A new study published in Personality and Individual Differences examined the role that adaptive psychopathic traits may play in the lives of those who score high on measures of psychopathy. The findings indicate that individuals with higher levels of traits such as social dominance, fearlessness, low-stress reactivity, and extroversion tend to report higher levels of well-being. This research may lead to therapeutic interventions that increase adaptive psychopathic traits to moderate the effect of the less desirable consequences of psychopathy.
Psychopathy encompasses a range of traits associated with both antisocial and interpersonal-affective features. Even though psychopathy is typically linked to exploitative or violent behaviors, recent research suggests that some individuals who exhibit these traits do not engage in criminal or violent activities. There is an ongoing debate about whether specific potentially adaptive characteristics should be incorporated into the definition of psychopathy.
Despite the negative connotations associated with the term, it is unclear whether highly psychopathic individuals experience lower levels of happiness and well-being. Early studies indicated that the presence of psychopathic traits was negatively correlated with life satisfaction, positive affect, and overall well-being.
Recent research has revealed that some highly psychopathic individuals possess unusually high adaptive traits, leading to the hypothesis that those with high levels of psychopathic and adaptive traits would display the greatest levels of well-being, such as lasting happiness, life satisfaction, and self-esteem. Following them would be individuals with high levels of adaptive traits and moderate levels of psychopathic traits, and those with lower levels of adaptive traits regardless of their psychopathic trait level.
In order to test this hypothesis, researchers Guillaume Durand and Jill Lobbestael recruited 2,209 undergraduate students at the University of Ottawa. Participants completed measures of psychopathic traits, adaptive psychopathic traits, fluctuating and durable happiness, satisfaction with life, and self-esteem.
Analyzing the collected data, the research team found that most participants had only moderate levels of either psychopathic traits or adaptive traits. Interestingly, the group with the highest psychopathic traits also had the highest level of adaptive traits, which could help reduce the external expression of psychopathic behaviors.

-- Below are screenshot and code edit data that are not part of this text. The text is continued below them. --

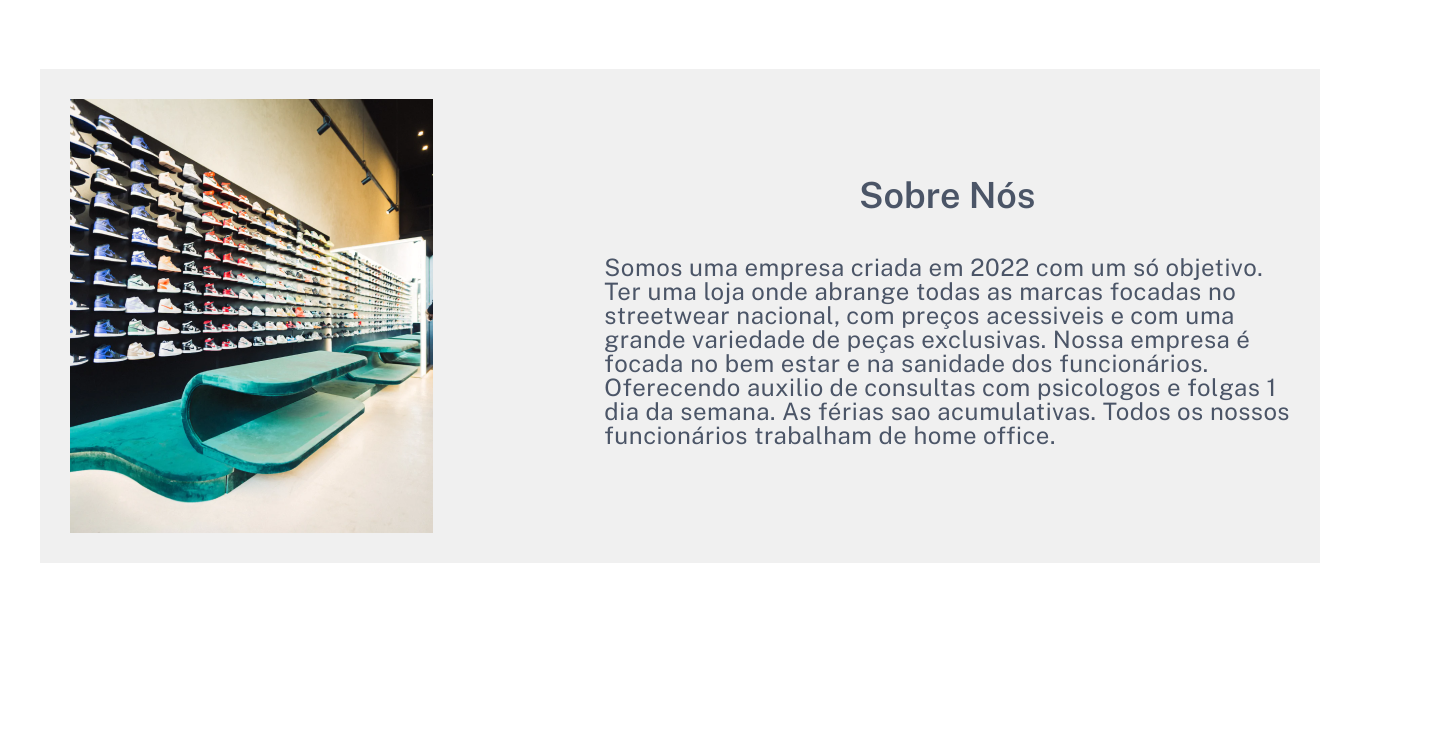
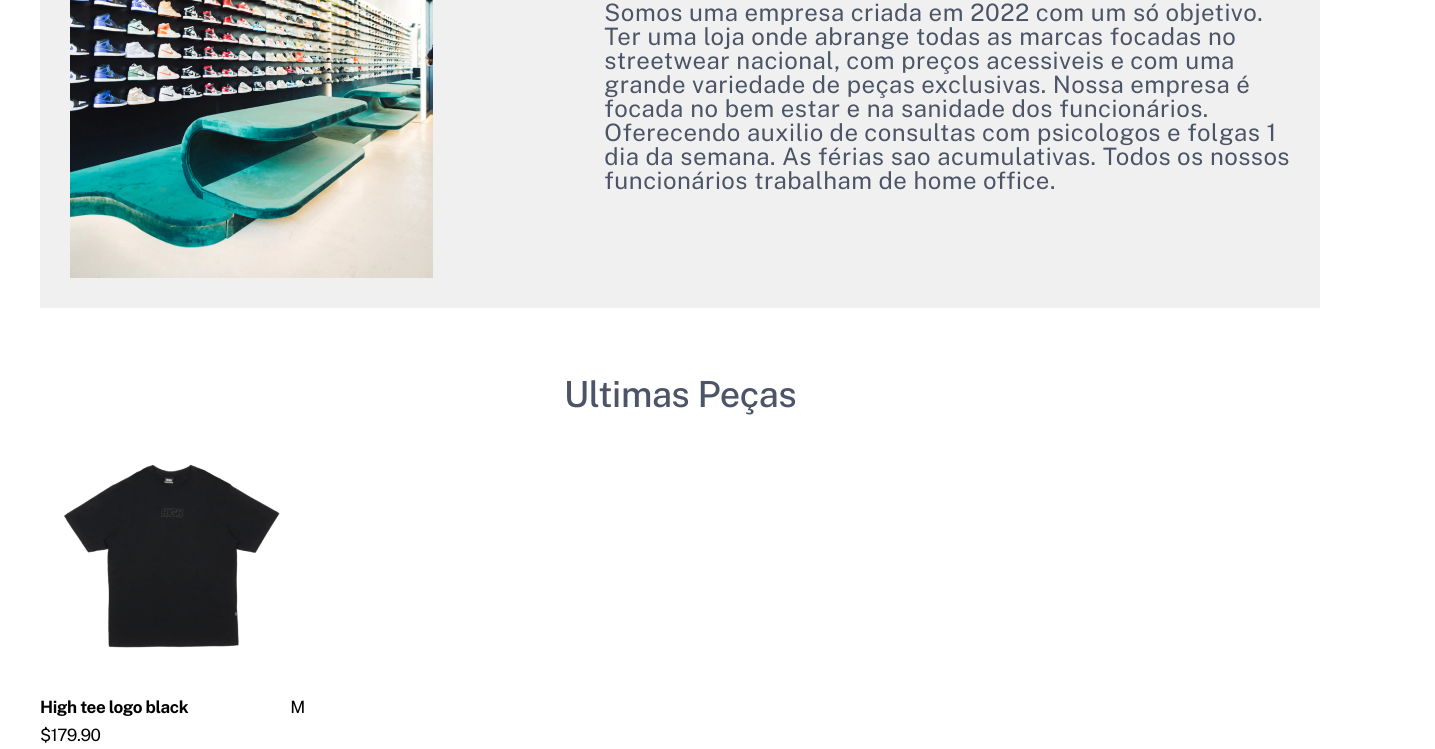
Before and after one commit to Ruanv123/Divine-Store, a plain HTML site: page index.html in a window 1280 px wide. Shown: the part 1525-2274 px from the top of the page, 1435 px wide, since content can reach past the window. Before the commit the page ends 2088 px from the top, so only its background shows below. Drawn offline with nearby package versions, Linux system fonts and the light colour scheme.

Commit message:
card configuracao

```diff
--- a/assets/scss/style.scss
+++ b/assets/scss/style.scss
@@ -21,6 +21,7 @@ header {
     grid-column-end: 14;
     width: 100%;
     padding: 16px 0px;
+
     .header-1 {
         display: flex;
         align-items: center;
@@ -266,9 +267,11 @@ header {
     img {
         padding: 30px;
     }
+
     .text {
         padding: 30px;
         text-align: center;
+
         h1 {
             font-family: 'Public Sans';
             font-style: normal;
@@ -291,3 +294,66 @@ header {
         }
     }
 }
+
+.section-ultimas-pecas {
+    margin-top: 4vh;
+    grid-row-start: 5;
+    grid-column-start: 2;
+    grid-column-end: 14;
+    #title {
+        text-align: center;
+        font-family: 'Public Sans';
+        font-style: normal;
+        font-weight: 500;
+        font-size: 36px;
+        line-height: 28px;
+        letter-spacing: -0.4px;
+        color: #4B5567;
+    }
+
+    .cards {
+        margin-top: 2vh;
+        display: flex;
+        align-items: center;
+        justify-content: space-between;
+
+        .card-1 {
+            .text {
+                display: flex;
+                align-items: center;
+                justify-content: space-between;
+
+                h1 {
+                    font-family: 'Public Sans';
+                    font-style: normal;
+                    font-weight: 700;
+                    font-size: 17px;
+                    line-height: 28px;
+                    letter-spacing: -0.4px;
+                    color: #000000;
+                }
+
+                p {
+                    font-family: 'Public Sans';
+                    font-style: normal;
+                    font-weight: 400;
+                    font-size: 17px;
+                    line-height: 28px;
+                    letter-spacing: -0.4px;
+                    color: #000000;
+                }
+            }
+
+            h3 {
+                font-family: 'Public Sans';
+                font-style: normal;
+                font-weight: 400;
+                font-size: 17px;
+                line-height: 28px;
+                letter-spacing: -0.4px;
+                color: #000000;
+
+            }
+        }
+    }
+}
--- a/index.html
+++ b/index.html
@@ -82,13 +82,16 @@
                     <p>Somos uma empresa criada em 2022 com um só objetivo. <br> Ter uma loja onde abrange todas as marcas focadas no <br> streetwear nacional, com preços acessiveis e com uma <br> grande variedade de peças exclusivas. Nossa empresa é <br> focada no bem estar e na sanidade dos funcionários. <br> Oferecendo auxilio de consultas com psicologos e folgas 1 <br> dia da semana. As férias sao acumulativas. Todos os nossos <br> funcionários trabalham de home office.</p>
                 </div>
             </div>
-            <div class="ultimas-pecas">
-                <h1>High tee logo black</h1>
+            <div class="section-ultimas-pecas">
+                <h1 id="title">Ultimas Peças</h1>
+                <div class="cards">
                     <div class="card-1">
+                        <img src="assets/imgs/Product Image 5.png" alt="">
                        <div class="text">
                         <h1>High tee logo black</h1>
                         <p>M</p>
                        </div>
+                       <h3>$179.90</h3>
                     </div>
                     <div class="card-2">
 
@@ -100,8 +103,11 @@
 
                     </div>
                 </div>
+
             </div>
 
+    </div>
+    <script type="text/javascript" src="index.js"></script>
 </body>
 
 </html>
--- /dev/null
+++ b/index.js
@@ -0,0 +1 @@
+// alert("Eu sou um alert!");
```
Also changed, not shown: assets/css/style.css, assets/imgs/Product Image 5.png (added), assets/imgs/Product Image 6.png (added), assets/imgs/Product Image 7.png (added), assets/imgs/Product Image 8.png (added), 1 other file. Lines whose indentation alone changed are shown as unchanged.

Those with high levels of psychopathic traits agree with statements such as “Feeling sorry for others is a sign of weakness,” “Sometimes I lie simply because I enjoy it,” and “When I’m upset, I often act without thinking.” Those with high levels of adaptive psychopathic traits, on the other hand, agree with statements such as “People often follow my lead,” “I rarely worry,” and “I can effortlessly mingle with any group.”
The study supports previous research on gender differences in psychopathy, where males have a higher proportion of psychopathic traits. However, the study suggests that the psychopathic personality operates similarly in both genders, despite differences in scores.
Additionally, the data revealed that those who demonstrate more adaptive traits tend to have higher levels of long-lasting happiness, life satisfaction, self-esteem, and lower levels of fluctuating happiness. On the other hand, people with lower levels of adaptive traits tend to have lower levels of well-being, regardless of their psychopathic traits.
The study suggests that low well-being may not be solely attributed to high levels of psychopathic traits but rather a lack of adaptive traits commonly found in people with high psychopathic traits. Thus, high levels of psychopathic traits do not necessarily lead to adverse outcomes as long as they are balanced with similar levels of adaptive traits.
The current study has some limitations that need to be taken into consideration. Firstly, the study solely explored favorable results and did not address the unfavorable facets of psychopathy. It is uncertain how individuals with elevated adaptive and psychopathic traits would manifest negative attributes. Secondly, the sample group was very uniform, consisting primarily of young female university students who provided self-reported information. Lastly, the study’s approach was cross-sectional and focused on average differences.
This research investigated the connection between adaptive and psychopathic traits and their impact on well-being. Results showed that those with high levels of adaptive traits had higher levels of well-being, regardless of their psychopathic trait level. The research team concluded, “Our results highlight the importance of measuring adaptive traits and psychopathic traits independently from one another due to the impact of adaptive traits on the relationship between well-being and psychopathic traits. Future studies should focus on negative characteristics and outcomes to determine if adaptive traits can also protect highly psychopathic individuals from negative outcomes commonly observed in highly psychopathic individuals.”
The study, “The relationship between psychopathic personality, well-being, and adaptive traits in undergraduates“, was authored by Guillaume Durand and Jill Lobbestael.